▶ [Work instruction]: Keep only the lines from the start of the data through the line containing "the whole page.", and output them exactly.

[Records supplied — start]

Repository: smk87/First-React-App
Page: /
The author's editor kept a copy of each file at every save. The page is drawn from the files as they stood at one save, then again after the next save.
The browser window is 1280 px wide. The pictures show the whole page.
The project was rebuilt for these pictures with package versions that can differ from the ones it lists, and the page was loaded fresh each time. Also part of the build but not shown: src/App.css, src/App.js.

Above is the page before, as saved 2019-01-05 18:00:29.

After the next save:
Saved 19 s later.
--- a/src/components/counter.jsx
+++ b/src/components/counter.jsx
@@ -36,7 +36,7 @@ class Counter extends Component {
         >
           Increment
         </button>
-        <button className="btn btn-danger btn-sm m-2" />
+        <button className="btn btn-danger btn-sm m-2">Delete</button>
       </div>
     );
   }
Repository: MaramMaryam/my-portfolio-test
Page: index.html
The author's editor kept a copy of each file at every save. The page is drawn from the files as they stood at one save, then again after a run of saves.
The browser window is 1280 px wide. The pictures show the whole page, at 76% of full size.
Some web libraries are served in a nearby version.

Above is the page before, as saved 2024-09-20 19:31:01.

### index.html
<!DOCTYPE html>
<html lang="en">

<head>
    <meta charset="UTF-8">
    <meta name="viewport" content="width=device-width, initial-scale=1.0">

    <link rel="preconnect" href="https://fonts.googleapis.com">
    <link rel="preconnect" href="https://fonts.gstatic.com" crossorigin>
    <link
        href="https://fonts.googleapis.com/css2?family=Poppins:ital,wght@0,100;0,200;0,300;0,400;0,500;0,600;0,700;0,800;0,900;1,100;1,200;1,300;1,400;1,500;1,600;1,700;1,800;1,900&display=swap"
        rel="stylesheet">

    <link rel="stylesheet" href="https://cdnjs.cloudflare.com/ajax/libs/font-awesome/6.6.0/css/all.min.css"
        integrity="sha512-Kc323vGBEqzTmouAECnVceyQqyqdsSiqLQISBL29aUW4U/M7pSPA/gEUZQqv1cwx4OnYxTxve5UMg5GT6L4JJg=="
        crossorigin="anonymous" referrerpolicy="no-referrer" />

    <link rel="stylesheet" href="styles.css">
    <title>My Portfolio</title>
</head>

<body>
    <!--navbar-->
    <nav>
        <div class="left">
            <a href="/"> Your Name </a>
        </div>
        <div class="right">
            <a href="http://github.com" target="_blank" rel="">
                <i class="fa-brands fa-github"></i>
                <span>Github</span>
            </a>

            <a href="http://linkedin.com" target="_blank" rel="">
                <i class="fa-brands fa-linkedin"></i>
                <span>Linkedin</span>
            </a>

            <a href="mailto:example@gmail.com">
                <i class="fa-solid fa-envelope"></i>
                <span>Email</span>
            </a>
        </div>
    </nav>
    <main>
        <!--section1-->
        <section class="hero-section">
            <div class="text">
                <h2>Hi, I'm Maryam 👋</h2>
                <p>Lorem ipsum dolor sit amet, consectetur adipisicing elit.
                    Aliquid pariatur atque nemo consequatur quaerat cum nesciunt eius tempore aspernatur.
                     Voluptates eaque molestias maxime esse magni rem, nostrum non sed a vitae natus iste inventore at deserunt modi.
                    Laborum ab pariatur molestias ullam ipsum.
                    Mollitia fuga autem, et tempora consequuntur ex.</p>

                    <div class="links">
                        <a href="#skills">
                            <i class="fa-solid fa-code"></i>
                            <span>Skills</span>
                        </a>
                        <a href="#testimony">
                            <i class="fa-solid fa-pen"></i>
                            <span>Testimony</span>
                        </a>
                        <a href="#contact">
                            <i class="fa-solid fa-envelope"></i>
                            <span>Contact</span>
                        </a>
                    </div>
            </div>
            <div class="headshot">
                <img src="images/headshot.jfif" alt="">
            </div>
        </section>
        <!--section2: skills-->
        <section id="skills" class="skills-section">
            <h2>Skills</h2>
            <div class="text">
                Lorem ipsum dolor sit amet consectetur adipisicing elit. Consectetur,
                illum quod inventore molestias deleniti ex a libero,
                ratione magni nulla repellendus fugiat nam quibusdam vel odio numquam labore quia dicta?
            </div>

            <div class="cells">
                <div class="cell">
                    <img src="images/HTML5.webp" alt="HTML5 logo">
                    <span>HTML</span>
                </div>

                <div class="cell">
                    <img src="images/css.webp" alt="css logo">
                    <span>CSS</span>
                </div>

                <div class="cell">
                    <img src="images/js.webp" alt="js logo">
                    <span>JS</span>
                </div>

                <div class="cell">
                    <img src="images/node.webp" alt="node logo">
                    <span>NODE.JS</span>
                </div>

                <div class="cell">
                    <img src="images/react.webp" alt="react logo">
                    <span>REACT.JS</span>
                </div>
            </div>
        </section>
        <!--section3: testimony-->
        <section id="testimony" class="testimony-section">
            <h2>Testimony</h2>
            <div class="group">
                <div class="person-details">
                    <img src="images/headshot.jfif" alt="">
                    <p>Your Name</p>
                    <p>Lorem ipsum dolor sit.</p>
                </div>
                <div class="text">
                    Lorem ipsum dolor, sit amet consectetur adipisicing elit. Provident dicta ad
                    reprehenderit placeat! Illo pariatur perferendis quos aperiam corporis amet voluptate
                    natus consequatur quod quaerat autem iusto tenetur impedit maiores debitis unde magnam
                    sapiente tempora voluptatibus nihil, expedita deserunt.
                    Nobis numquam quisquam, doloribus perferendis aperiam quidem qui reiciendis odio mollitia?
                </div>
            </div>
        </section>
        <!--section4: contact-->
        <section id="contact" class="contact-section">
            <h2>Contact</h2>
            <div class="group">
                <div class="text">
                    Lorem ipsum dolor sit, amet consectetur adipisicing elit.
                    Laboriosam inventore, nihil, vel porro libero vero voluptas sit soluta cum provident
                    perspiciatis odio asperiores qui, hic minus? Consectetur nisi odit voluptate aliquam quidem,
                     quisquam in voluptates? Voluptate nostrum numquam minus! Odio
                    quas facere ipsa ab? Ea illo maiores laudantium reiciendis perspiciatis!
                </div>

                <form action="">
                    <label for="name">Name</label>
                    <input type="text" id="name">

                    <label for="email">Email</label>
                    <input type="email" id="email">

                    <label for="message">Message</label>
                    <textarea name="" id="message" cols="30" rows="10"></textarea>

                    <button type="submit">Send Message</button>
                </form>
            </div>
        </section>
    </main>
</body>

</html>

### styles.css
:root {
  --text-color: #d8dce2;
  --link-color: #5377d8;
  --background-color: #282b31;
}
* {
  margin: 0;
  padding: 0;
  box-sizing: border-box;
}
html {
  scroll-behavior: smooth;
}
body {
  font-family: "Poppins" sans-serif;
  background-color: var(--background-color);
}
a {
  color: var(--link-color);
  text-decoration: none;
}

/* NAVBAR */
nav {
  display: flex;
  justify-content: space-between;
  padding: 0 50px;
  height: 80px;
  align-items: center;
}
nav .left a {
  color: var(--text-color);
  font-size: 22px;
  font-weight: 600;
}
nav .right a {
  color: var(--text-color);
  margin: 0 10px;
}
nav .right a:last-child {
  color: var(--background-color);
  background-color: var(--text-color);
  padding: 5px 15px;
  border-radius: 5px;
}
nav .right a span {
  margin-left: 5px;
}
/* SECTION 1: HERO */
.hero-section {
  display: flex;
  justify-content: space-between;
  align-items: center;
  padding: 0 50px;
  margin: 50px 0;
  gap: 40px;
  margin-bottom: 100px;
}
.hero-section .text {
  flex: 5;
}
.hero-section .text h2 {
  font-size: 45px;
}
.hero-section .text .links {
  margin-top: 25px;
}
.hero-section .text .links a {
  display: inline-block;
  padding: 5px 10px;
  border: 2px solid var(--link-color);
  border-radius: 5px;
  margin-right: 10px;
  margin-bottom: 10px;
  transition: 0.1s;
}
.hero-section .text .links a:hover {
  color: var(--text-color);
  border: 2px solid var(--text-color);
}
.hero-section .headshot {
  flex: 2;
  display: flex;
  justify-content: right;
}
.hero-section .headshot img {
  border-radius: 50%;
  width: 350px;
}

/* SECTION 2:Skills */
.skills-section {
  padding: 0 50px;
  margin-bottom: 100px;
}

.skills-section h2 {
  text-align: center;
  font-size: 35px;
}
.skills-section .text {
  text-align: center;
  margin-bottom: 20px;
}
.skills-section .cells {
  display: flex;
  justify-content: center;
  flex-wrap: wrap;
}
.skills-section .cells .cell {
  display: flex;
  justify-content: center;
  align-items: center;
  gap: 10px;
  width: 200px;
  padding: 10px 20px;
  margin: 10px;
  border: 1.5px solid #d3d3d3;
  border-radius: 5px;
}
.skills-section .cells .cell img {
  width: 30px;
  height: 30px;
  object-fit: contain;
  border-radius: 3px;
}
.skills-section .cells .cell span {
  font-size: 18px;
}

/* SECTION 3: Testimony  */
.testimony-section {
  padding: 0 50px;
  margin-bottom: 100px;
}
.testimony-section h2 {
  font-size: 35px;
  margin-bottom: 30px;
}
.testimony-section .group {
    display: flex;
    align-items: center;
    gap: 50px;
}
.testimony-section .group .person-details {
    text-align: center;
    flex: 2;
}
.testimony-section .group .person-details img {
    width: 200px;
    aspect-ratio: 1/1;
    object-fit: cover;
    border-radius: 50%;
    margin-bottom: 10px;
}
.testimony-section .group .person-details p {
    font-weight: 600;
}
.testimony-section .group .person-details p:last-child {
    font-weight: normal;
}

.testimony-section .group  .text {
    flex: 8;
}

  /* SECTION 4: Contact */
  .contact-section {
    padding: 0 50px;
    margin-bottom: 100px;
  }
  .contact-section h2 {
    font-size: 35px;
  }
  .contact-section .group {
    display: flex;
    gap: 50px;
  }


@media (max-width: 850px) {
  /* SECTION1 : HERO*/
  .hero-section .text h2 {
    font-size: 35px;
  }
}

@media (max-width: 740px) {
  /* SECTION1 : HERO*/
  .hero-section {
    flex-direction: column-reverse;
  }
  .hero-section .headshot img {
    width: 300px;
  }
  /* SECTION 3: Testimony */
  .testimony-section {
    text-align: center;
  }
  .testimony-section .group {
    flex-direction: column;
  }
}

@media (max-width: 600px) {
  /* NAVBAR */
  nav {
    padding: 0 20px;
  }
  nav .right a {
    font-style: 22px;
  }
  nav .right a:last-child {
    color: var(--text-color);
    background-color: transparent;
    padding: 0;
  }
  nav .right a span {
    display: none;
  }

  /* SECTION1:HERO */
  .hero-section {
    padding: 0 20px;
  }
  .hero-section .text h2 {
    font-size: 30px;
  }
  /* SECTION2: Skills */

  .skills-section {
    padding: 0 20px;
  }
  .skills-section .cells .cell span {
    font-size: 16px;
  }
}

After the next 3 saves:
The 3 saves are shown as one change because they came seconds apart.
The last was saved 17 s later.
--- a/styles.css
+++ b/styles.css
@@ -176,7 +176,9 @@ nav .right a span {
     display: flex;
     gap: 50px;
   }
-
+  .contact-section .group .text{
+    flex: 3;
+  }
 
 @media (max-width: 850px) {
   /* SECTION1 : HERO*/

[Records supplied — finish]

▶ [Task solution]:
Repository: smk87/First-React-App
Page: /
The author's editor kept a copy of each file at every save. The page is drawn from the files as they stood at one save, then again after the next save.
The browser window is 1280 px wide. The pictures show the whole page.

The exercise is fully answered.